loose your marbles
Single-channel video, 2015, 18’min, HD, color, stereo, en
In 2014, I was doing research on the entangled European histories of anatomy and witch-hunt in the National Library of Medicine in Bethesda, Maryland. It was in this library that I accidentally came across a small green book. It was, kind of off topic, the transcription of a conference called “Therapy by Design”. The conference took place in the Topeka State Hospital in Kansas in 1965 and was part of a larger research project on the influence of the hospital’s architecture and design on the human psyche. The “hospital”, formerly known as the “Topeka Insane Asylum”, was in operation since 1872 and constructed in the so-called “Kirkbride style”, which, according to the psychiatrist Thomas S. Kirkbride, defined the exposure to natural light and air circulation as crucial elements for mental health. But it was only because of the prominently named key speaker of the conference, Austrian-Californian architect Richard Neutra, that the book caught my attention.
I found it quite curious that the conference and the related research project was specifically located in the female ward of the institution. Considering the Topeka State Hospital’s history of institutionalized abuse (such as compulsory sterilization), the institution suffered from severe cuts of state funding and thus sought to establish a new image. Richard Neutra was known for his modern approach to architecture and interior design. Instead of focusing on individual needs of his clients, his design emphasized flexibility, adaptability and the possibility of change.

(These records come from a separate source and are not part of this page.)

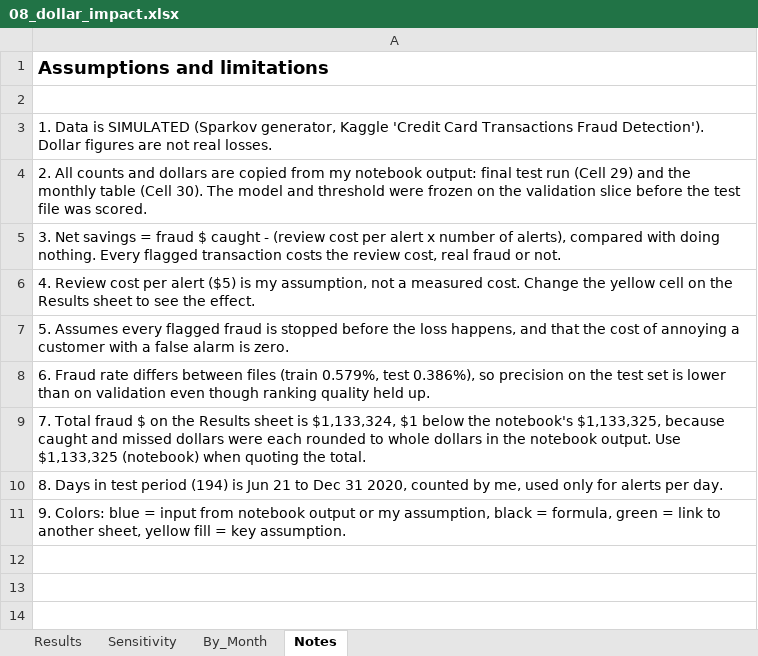
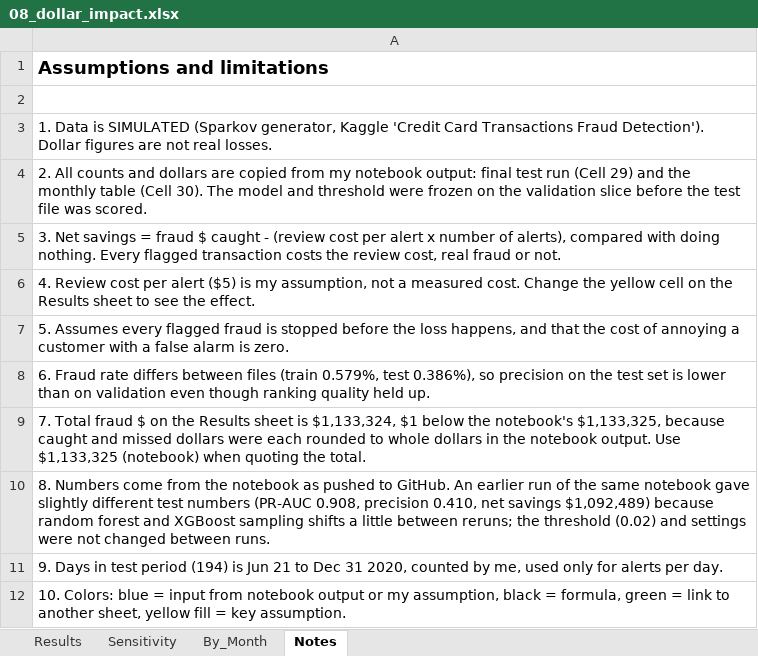
Before and after one commit to cashmoneysnake/Fraud-detection, an Excel workbook: outputs/08_dollar_impact.xlsx, sheet Notes, drawn as a sheet; values as stored, in another font and other column widths than the file's, no borders; the diff names each change by its address in the sheet, - before the commit and + after, or states it on an @@ line.

Commit message:
Updated w correct numbers

```diff
--- a/outputs/08_dollar_impact.xlsx (sheet Notes)
+++ b/outputs/08_dollar_impact.xlsx (sheet Notes)
-A10: 8. Days in test period (194) is Jun 21 to Dec 31 2020, counted by me, used only for alerts per day.
+A10: 8. Numbers come from the notebook as pushed to GitHub. An earlier run of the same notebook gave slightly different test numbers (PR-AUC 0.908, precision 0.410, net savings $1,092,489) because random forest and XGBoost sampling shifts a little between reruns; the threshold (0.02) and settings were not changed between runs.
-A11: 9. Colors: blue = input from notebook output or my assumption, black = formula, green = link to another sheet, yellow fill = key assumption.
+A11: 9. Days in test period (194) is Jun 21 to Dec 31 2020, counted by me, used only for alerts per day.
+row 12: 10. Colors: blue = input from notebook output or my assumption, black = formula, green = link to another sheet, yellow fill = key assumption.
```
Also changed, not shown: sheet By_Month, sheet Sensitivity, sheet Results.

Concerned with the history and politics of pathologizing deviant female subjectivities as mentally ill, I analyzed the archival footage in regards to its entangled discourses on mental health, architecture and design. The power relations of taste, social class and gender became quite apparent in the scientific language of the transcription. I animated the book and added a ghostly voice-over, who switches her character constantly and hounts the narration.